Conversations not only happen in, but revolve around, places that serve the best coffee; growers' markets are germinating across the country, and television programmes encourage home grown vegetables from heritage seed stock by pesticide-free organic methods. Television brought us instructive cooking shows in the 70s, but now there are whole channels devoted to cooking, recognising and promoting the integral relationship between what we eat and who we are. In a short twenty years we have taken to fish sauce, sourdough, mineral water, octopus, wasabi, balsamic vinegar and rocket, and our love affair with meat has come full circle, with brand-name lamb, beef, pork and chicken in demand in restaurants and in boutique butcheries. These developments are central to our idea that we are an international community, an exciting part of the wider world despite our geographical isolation and short colonial history.
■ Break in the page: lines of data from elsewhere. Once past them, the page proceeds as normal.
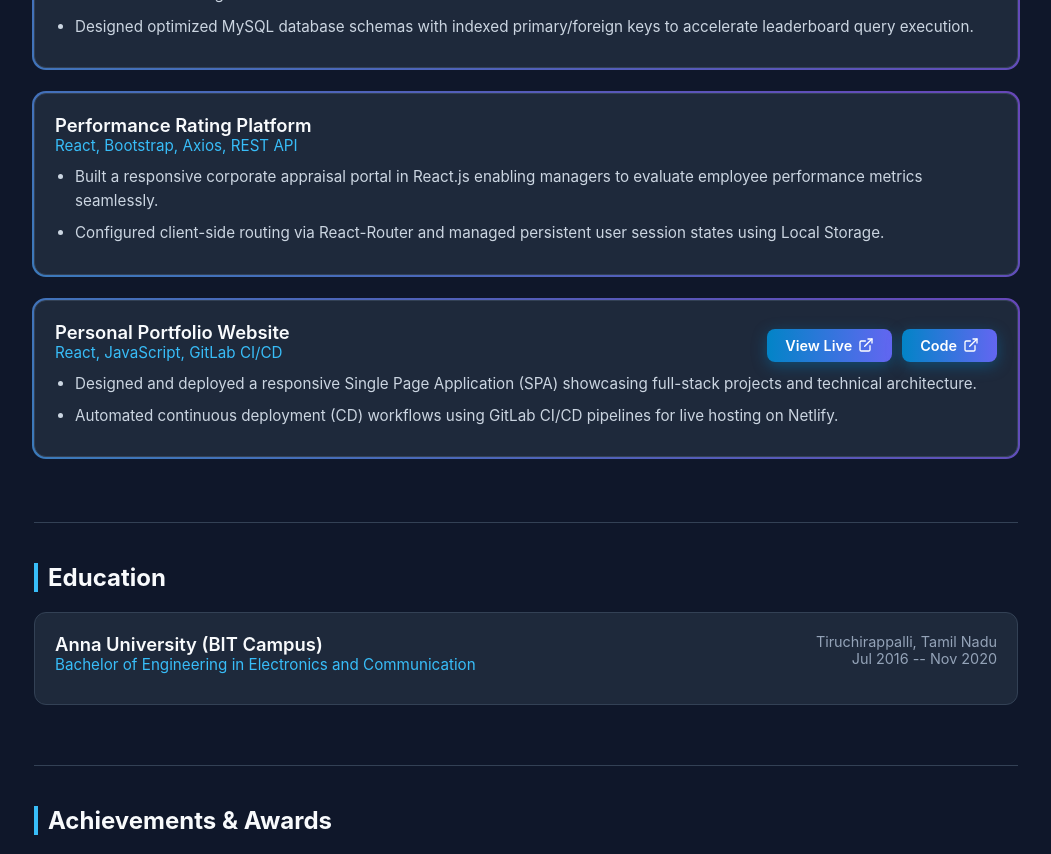
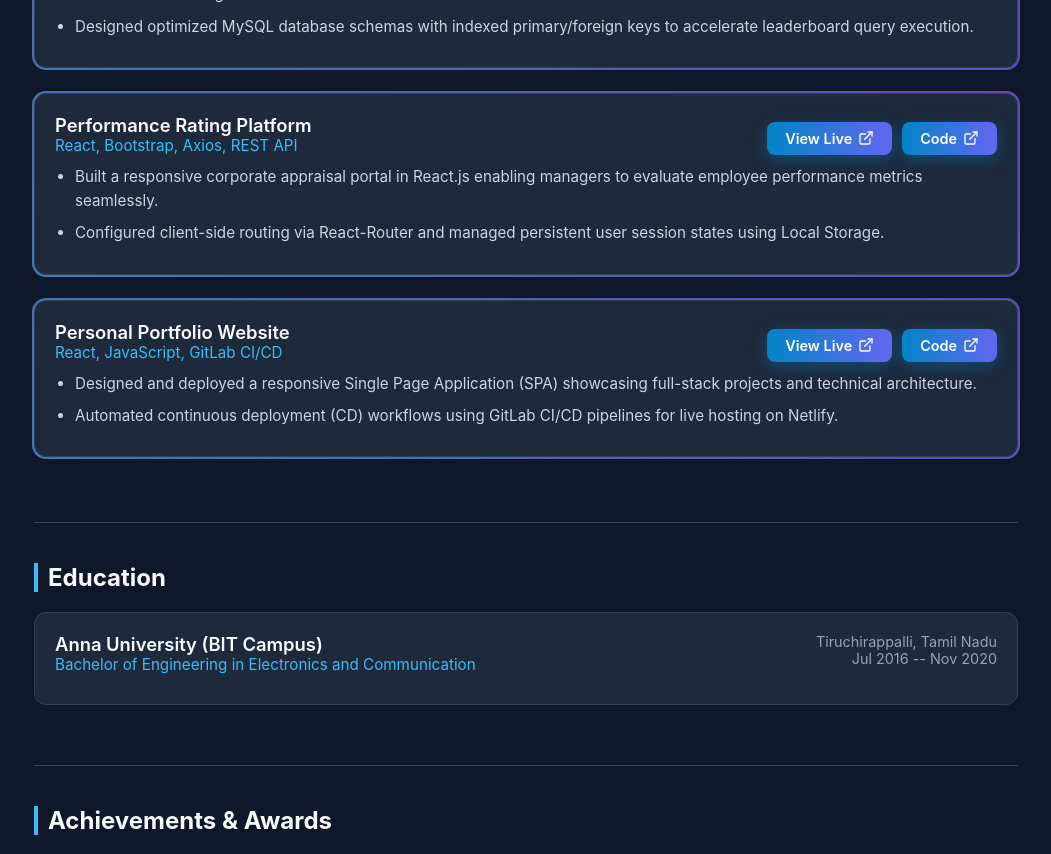
Before and after one commit to Vimalbharath/Aider, a React (Create React App) app: page / in a window 1280 px wide. Shown: the part 2240-3094 px from the top of the page, without its empty margins (114-1165 px from the left). Built offline with nearby package versions, Linux system fonts and the light colour scheme.

Commit message:
Add live demo and GitHub link to App.js
Added live demo and GitHub link for the Performance Rating Platform project.

```diff
--- a/src/App.js
+++ b/src/App.js
@@ -84,6 +84,8 @@ export default function App() {
       {
         title: "Performance Rating Platform",
         tech: "React, Bootstrap, Axios, REST API",
+        live: "https://reactclass-tnjt.onrender.com",
+        github: "https://github.com/Vimalbharath/ReactClass/tree/rating/Testing/my-react-app/src/project",
         details: [
           "Built a responsive corporate appraisal portal in React.js enabling managers to evaluate employee performance metrics seamlessly.",
           "Configured client-side routing via React-Router and managed persistent user session states using Local Storage."
```
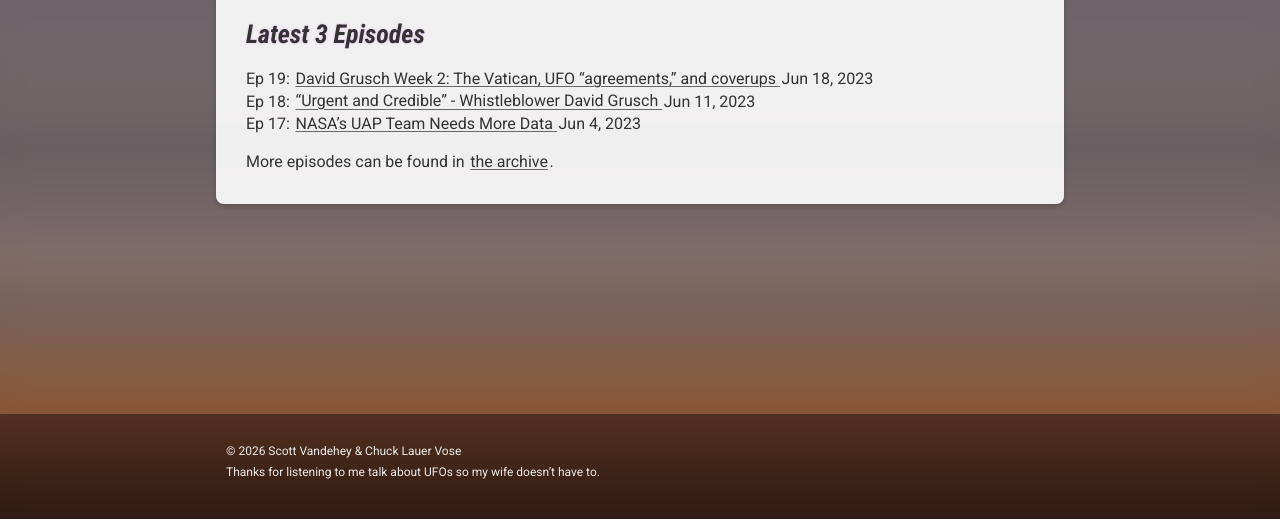
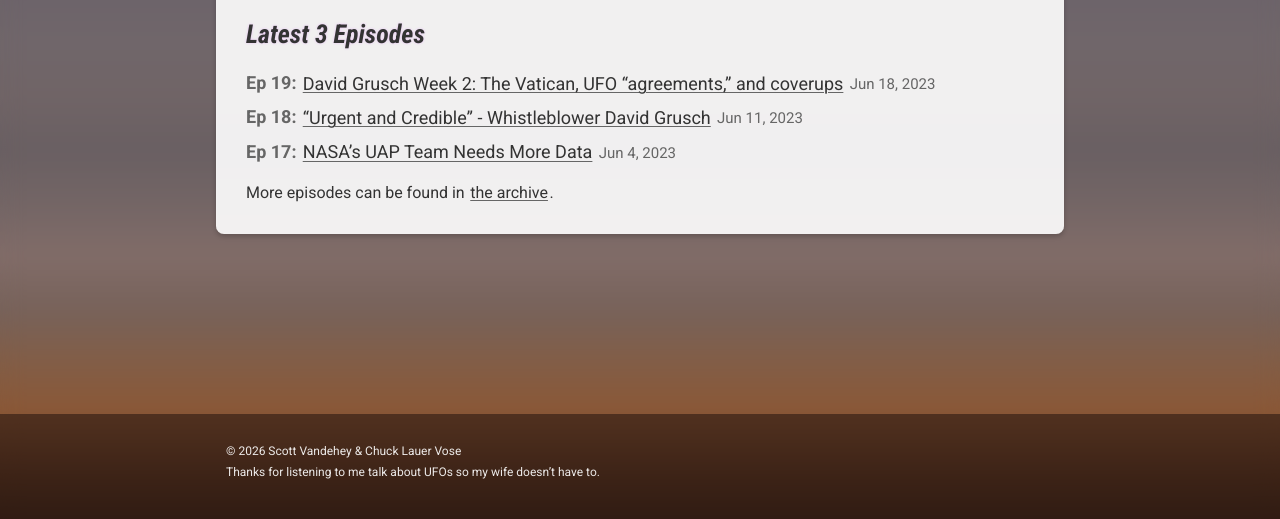
Before and after one commit to spaceninja/very-exciting-time, an Eleventy site: page src/index.njk in a window 1280 px wide. Shown: the part 277-796 px from the top of the page. Built offline with nearby package versions, Linux system fonts and the light colour scheme; Eleventy itself is replaced by a stand-in of ours; files that its build step writes are made by us from their sources.

Commit message:
episode list styles

```diff
--- a/src/_includes/episode-list.njk
+++ b/src/_includes/episode-list.njk
@@ -2,18 +2,18 @@
 {% for episode in episodeList | reverse %}
 	<li class="episode-list__item{% if episode.url == url %} is-active{% endif %}">
     {% if episode.data.episodeNumber %}
-      Ep {{ episode.data.episodeNumber }}:
+      <span class="episode-list__number">Ep {{ episode.data.episodeNumber }}:</span>
     {% endif %}
 		<a href="{{ episode.url }}" class="episode-list__link">
-      {% if episode.data.title %}
+      {%- if episode.data.title -%}
         {{ episode.data.title }}
-      {% else %}
+      {%- else -%}
         <code>{{ episode.url }}</code>
-      {% endif %}
+      {%- endif -%}
     </a>
 		<time class="episode-list__date" datetime="{{ episode.date | htmlDateString }}">
       {{ episode.date | readableDate("DD") }}
-      </time>
+    </time>
 	</li>
 {% endfor %}
 </ol>
--- a/src/_scss/_episode-list.scss
+++ b/src/_scss/_episode-list.scss
@@ -1,4 +1,20 @@
 .episode-list {
+  font-size: var(--font-size-l);
   list-style: none;
   padding: 0;
 }
+
+.episode-list__item {
+  margin-bottom: 0.5em;
+}
+
+.episode-list__number {
+  color: var(--color-page-fg-subtle);
+  font-weight: bold;
+}
+
+.episode-list__date {
+  color: var(--color-page-fg-subtle);
+  font-size: smaller;
+  white-space: nowrap;
+}
--- a/src/_scss/_theme.scss
+++ b/src/_scss/_theme.scss
@@ -42,11 +42,11 @@ $color-purple-alpha: rgba(#cf2aff, 0.25);
 
   // Theme colors
   --color-white-90: rgba(255 255 255 / 90%);
-  --color-white-70: rgba(255 255 255 / 70%);
+  --color-white-66: rgba(255 255 255 / 66%);
   --color-white-20: rgba(255 255 255 / 20%);
   --color-gray-20: #e0e0e0;
   --color-gray-50: #c0c0c0;
-  --color-gray-70: #666;
+  --color-gray-66: #666;
   --color-gray-90: #333;
   --color-black-90: rgba(0 0 0 / 70%);
   --color-purple: #cf2aff;
@@ -57,7 +57,7 @@ $color-purple-alpha: rgba(#cf2aff, 0.25);
   // Base Theme
   --color-page-bg: var(--color-white-90);
   --color-page-fg: var(--color-gray-90);
-  --color-page-fg-subtle: var(--color-gray-70);
+  --color-page-fg-subtle: var(--color-gray-66);
   --color-link: var(--color-page-fg);
   --color-link-hover: var(--color-page-fg);
   --color-link-bg-hover: var(--color-yellow-alpha);
@@ -66,7 +66,7 @@ $color-purple-alpha: rgba(#cf2aff, 0.25);
   // Header
   --color-header-bg: rgba(52 46 56 / 66%); // custom to match top of gradient
   --color-header-fg: var(--color-white-90);
-  --color-header-fg-subtle: var(--color-white-70);
+  --color-header-fg-subtle: var(--color-white-66);
   --color-logo-glow: var(--color-purple-50);
 
   // Main
@@ -81,7 +81,7 @@ $color-purple-alpha: rgba(#cf2aff, 0.25);
   :root {
     --color-page-bg: var(--color-black-90);
     --color-page-fg: var(--color-white-90);
-    --color-page-fg-subtle: var(--color-white-70);
+    --color-page-fg-subtle: var(--color-white-66);
     --color-main-highlight: var(--color-white-20);
     --color-link-bg-hover: var(--color-purple-50);
     --color-heading-glow: var(--color-purple-50);
```
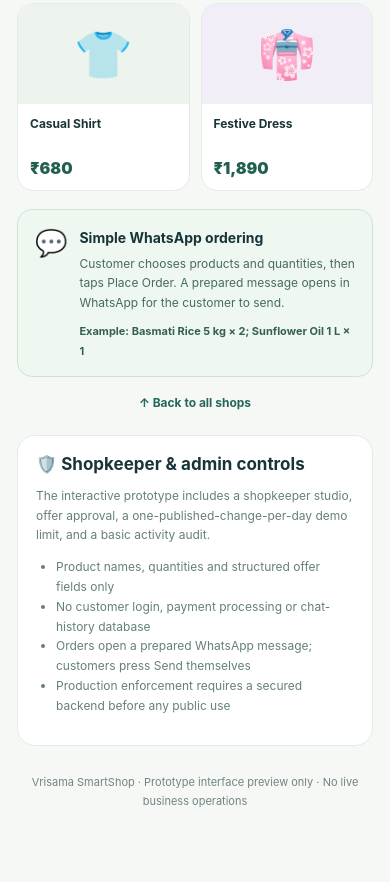
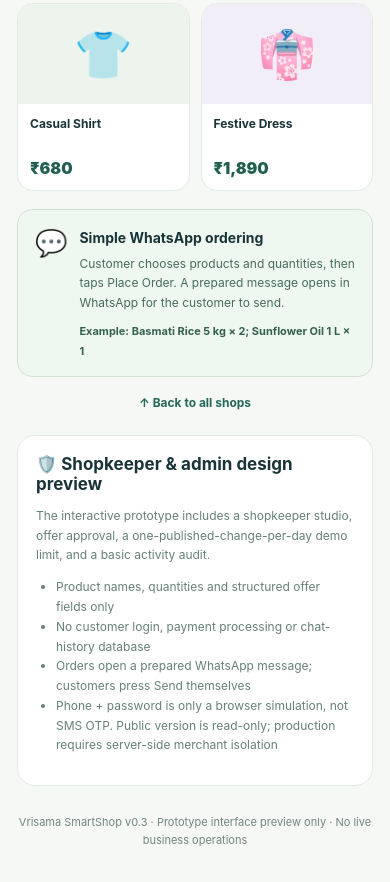
Before and after one commit to mjeenugara9663/smartshop, a plain HTML site: page mobile-preview.html in a window 390 px wide. Shown: the part 3094-3976 px from the top of the page. Drawn offline with Linux system fonts and the light colour scheme.

Commit message:
Merge SmartShop v0.3.1 mobile-preview.html

```diff
--- a/mobile-preview.html
+++ b/mobile-preview.html
@@ -18,4 +18,4 @@
 <div class="products"><article class="product"><div class="art">🥻</div><div class="item-text"><strong>Silk Saree</strong><div class="price">₹2,490</div></div></article><article class="product"><div class="art">👗</div><div class="item-text"><strong>Cotton Kurti</strong><div class="price">₹790</div></div></article><article class="product"><div class="art">🧣</div><div class="item-text"><strong>Printed Dupatta</strong><div class="price">₹450</div></div></article><article class="product"><div class="art">🧥</div><div class="item-text"><strong>Ethnic Jacket</strong><div class="price">₹1,590</div></div></article><article class="product"><div class="art">👕</div><div class="item-text"><strong>Casual Shirt</strong><div class="price">₹680</div></div></article><article class="product"><div class="art">👘</div><div class="item-text"><strong>Festive Dress</strong><div class="price">₹1,890</div></div></article></div>
 <div class="order-panel"><div class="order-icon">💬</div><div><strong>Simple WhatsApp ordering</strong><p>Customer chooses products and quantities, then taps Place Order. A prepared message opens in WhatsApp for the customer to send.</p><span>Example: Basmati Rice 5 kg × 2; Sunflower Oil 1 L × 1</span></div></div>
 <a class="back" href="#top">↑ Back to all shops</a>
-</section><section class="owner"><h3>🛡️ Shopkeeper & admin controls</h3><p>The interactive prototype includes a shopkeeper studio, offer approval, a one-published-change-per-day demo limit, and a basic activity audit.</p><ul><li>Product names, quantities and structured offer fields only</li><li>No customer login, payment processing or chat-history database</li><li>Orders open a prepared WhatsApp message; customers press Send themselves</li><li>Production enforcement requires a secured backend before any public use</li></ul></section><div class="foot">Vrisama SmartShop · Prototype interface preview only · No live business operations</div></main></body></html>
+</section><section class="owner"><h3>🛡️ Shopkeeper & admin design preview</h3><p>The interactive prototype includes a shopkeeper studio, offer approval, a one-published-change-per-day demo limit, and a basic activity audit.</p><ul><li>Product names, quantities and structured offer fields only</li><li>No customer login, payment processing or chat-history database</li><li>Orders open a prepared WhatsApp message; customers press Send themselves</li><li>Phone + password is only a browser simulation, not SMS OTP. Public version is read-only; production requires server-side merchant isolation</li></ul></section><div class="foot">Vrisama SmartShop v0.3 · Prototype interface preview only · No live business operations</div></main></body></html>
```
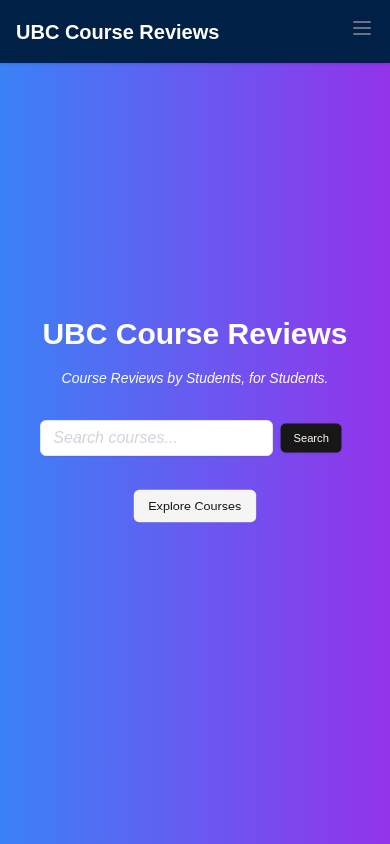
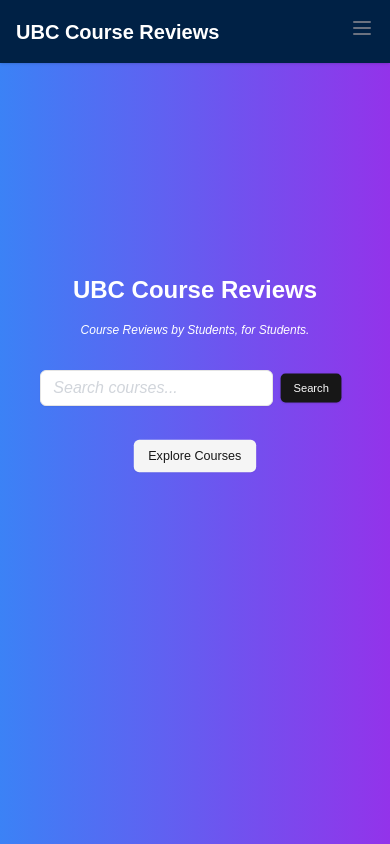
Before and after one commit to HaydenChan8619/ubc-course-reviews, a Next.js app: page / in a window 390 px wide. Built offline with nearby package versions, Linux system fonts and the light colour scheme.

Commit message:
refine landing page mobile settings

```diff
--- a/src/app/page.tsx
+++ b/src/app/page.tsx
@@ -44,9 +44,9 @@
           transition={{ repeat: Infinity, duration: 10 }}
           className="absolute top-0 left-0 w-full h-full"
         />
-        <div className="relative text-center h-[40%]">
-          <h1 className="text-3xl md:text-5xl font-bold mb-4">UBC Course Reviews</h1>
-          <p className="text-sm md:text-lg mb-8 italic">Course Reviews by Students, for Students.</p>
+        <div className="relative text-center h-[50%] md:h-[40%]">
+          <h1 className="text-2xl md:text-5xl font-bold mb-4">UBC Course Reviews</h1>
+          <p className="text-xs md:text-lg mb-8 italic">Course Reviews by Students, for Students.</p>
           <div className="flex justify-center mb-8">
             <Input
               type="text"
```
At a time when food and wine have become accepted as key and positive defining aspects of Australian society, this exhibition pays tribute to four decades of pioneers, innovators and entrepreneurs of the Australian food and wine industries.